# [What is required]
Print out each entry below exactly, please.

# [Exercise materials]
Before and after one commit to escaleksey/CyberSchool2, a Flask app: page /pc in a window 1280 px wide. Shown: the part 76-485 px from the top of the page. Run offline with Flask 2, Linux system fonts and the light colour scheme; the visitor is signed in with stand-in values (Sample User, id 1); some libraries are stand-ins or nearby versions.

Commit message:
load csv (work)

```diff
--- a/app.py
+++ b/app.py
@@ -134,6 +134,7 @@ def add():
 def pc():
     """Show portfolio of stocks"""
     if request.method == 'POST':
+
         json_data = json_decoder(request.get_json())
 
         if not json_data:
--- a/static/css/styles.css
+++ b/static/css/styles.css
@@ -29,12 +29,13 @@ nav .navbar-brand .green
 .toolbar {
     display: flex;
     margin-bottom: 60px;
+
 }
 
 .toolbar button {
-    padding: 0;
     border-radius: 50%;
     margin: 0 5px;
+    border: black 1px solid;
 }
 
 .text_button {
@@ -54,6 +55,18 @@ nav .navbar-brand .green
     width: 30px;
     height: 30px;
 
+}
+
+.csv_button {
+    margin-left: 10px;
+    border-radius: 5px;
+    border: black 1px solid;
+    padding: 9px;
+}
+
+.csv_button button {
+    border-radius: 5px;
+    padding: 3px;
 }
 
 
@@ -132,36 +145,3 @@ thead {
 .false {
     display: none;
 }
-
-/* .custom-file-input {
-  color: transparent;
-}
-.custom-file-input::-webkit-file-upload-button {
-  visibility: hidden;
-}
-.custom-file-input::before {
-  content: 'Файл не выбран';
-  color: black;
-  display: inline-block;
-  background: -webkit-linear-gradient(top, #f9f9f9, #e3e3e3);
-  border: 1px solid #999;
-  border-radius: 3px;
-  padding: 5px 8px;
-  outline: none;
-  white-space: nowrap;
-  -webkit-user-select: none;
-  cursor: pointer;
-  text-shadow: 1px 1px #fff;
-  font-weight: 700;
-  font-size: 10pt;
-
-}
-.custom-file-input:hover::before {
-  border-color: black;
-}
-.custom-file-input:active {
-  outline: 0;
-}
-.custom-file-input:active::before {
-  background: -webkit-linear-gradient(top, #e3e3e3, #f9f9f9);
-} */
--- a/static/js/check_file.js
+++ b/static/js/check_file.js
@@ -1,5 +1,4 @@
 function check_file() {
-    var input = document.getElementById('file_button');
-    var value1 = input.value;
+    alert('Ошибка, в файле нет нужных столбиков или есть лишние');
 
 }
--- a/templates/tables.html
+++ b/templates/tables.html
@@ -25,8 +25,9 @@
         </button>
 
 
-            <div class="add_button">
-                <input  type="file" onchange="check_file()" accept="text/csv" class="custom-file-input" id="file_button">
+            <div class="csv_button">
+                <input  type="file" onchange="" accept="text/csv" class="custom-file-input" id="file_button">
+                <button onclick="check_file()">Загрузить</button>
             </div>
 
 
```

# [Exercise answer]
Before and after one commit to escaleksey/CyberSchool2, a Flask app: page /pc in a window 1280 px wide. Shown: the part 76-485 px from the top of the page. Run offline with Flask 2, Linux system fonts and the light colour scheme; the visitor is signed in with stand-in values (Sample User, id 1); some libraries are stand-ins or nearby versions.

Commit message:
load csv (work)

```diff
--- a/app.py
+++ b/app.py
@@ -134,6 +134,7 @@ def add():
 def pc():
     """Show portfolio of stocks"""
     if request.method == 'POST':
+
         json_data = json_decoder(request.get_json())
 
         if not json_data:
--- a/static/css/styles.css
+++ b/static/css/styles.css
@@ -29,12 +29,13 @@ nav .navbar-brand .green
 .toolbar {
     display: flex;
     margin-bottom: 60px;
+
 }
 
 .toolbar button {
-    padding: 0;
     border-radius: 50%;
     margin: 0 5px;
+    border: black 1px solid;
 }
 
 .text_button {
@@ -54,6 +55,18 @@ nav .navbar-brand .green
     width: 30px;
     height: 30px;
 
+}
+
+.csv_button {
+    margin-left: 10px;
+    border-radius: 5px;
+    border: black 1px solid;
+    padding: 9px;
+}
+
+.csv_button button {
+    border-radius: 5px;
+    padding: 3px;
 }
 
 
@@ -132,36 +145,3 @@ thead {
 .false {
     display: none;
 }
-
-/* .custom-file-input {
-  color: transparent;
-}
-.custom-file-input::-webkit-file-upload-button {
-  visibility: hidden;
-}
-.custom-file-input::before {
-  content: 'Файл не выбран';
-  color: black;
-  display: inline-block;
-  background: -webkit-linear-gradient(top, #f9f9f9, #e3e3e3);
-  border: 1px solid #999;
-  border-radius: 3px;
-  padding: 5px 8px;
-  outline: none;
-  white-space: nowrap;
-  -webkit-user-select: none;
-  cursor: pointer;
-  text-shadow: 1px 1px #fff;
-  font-weight: 700;
-  font-size: 10pt;
-
-}
-.custom-file-input:hover::before {
-  border-color: black;
-}
-.custom-file-input:active {
-  outline: 0;
-}
-.custom-file-input:active::before {
-  background: -webkit-linear-gradient(top, #e3e3e3, #f9f9f9);
-} */
--- a/static/js/check_file.js
+++ b/static/js/check_file.js
@@ -1,5 +1,4 @@
 function check_file() {
-    var input = document.getElementById('file_button');
-    var value1 = input.value;
+    alert('Ошибка, в файле нет нужных столбиков или есть лишние');
 
 }
--- a/templates/tables.html
+++ b/templates/tables.html
@@ -25,8 +25,9 @@
         </button>
 
 
-            <div class="add_button">
-                <input  type="file" onchange="check_file()" accept="text/csv" class="custom-file-input" id="file_button">
+            <div class="csv_button">
+                <input  type="file" onchange="" accept="text/csv" class="custom-file-input" id="file_button">
+                <button onclick="check_file()">Загрузить</button>
             </div>
 
 
```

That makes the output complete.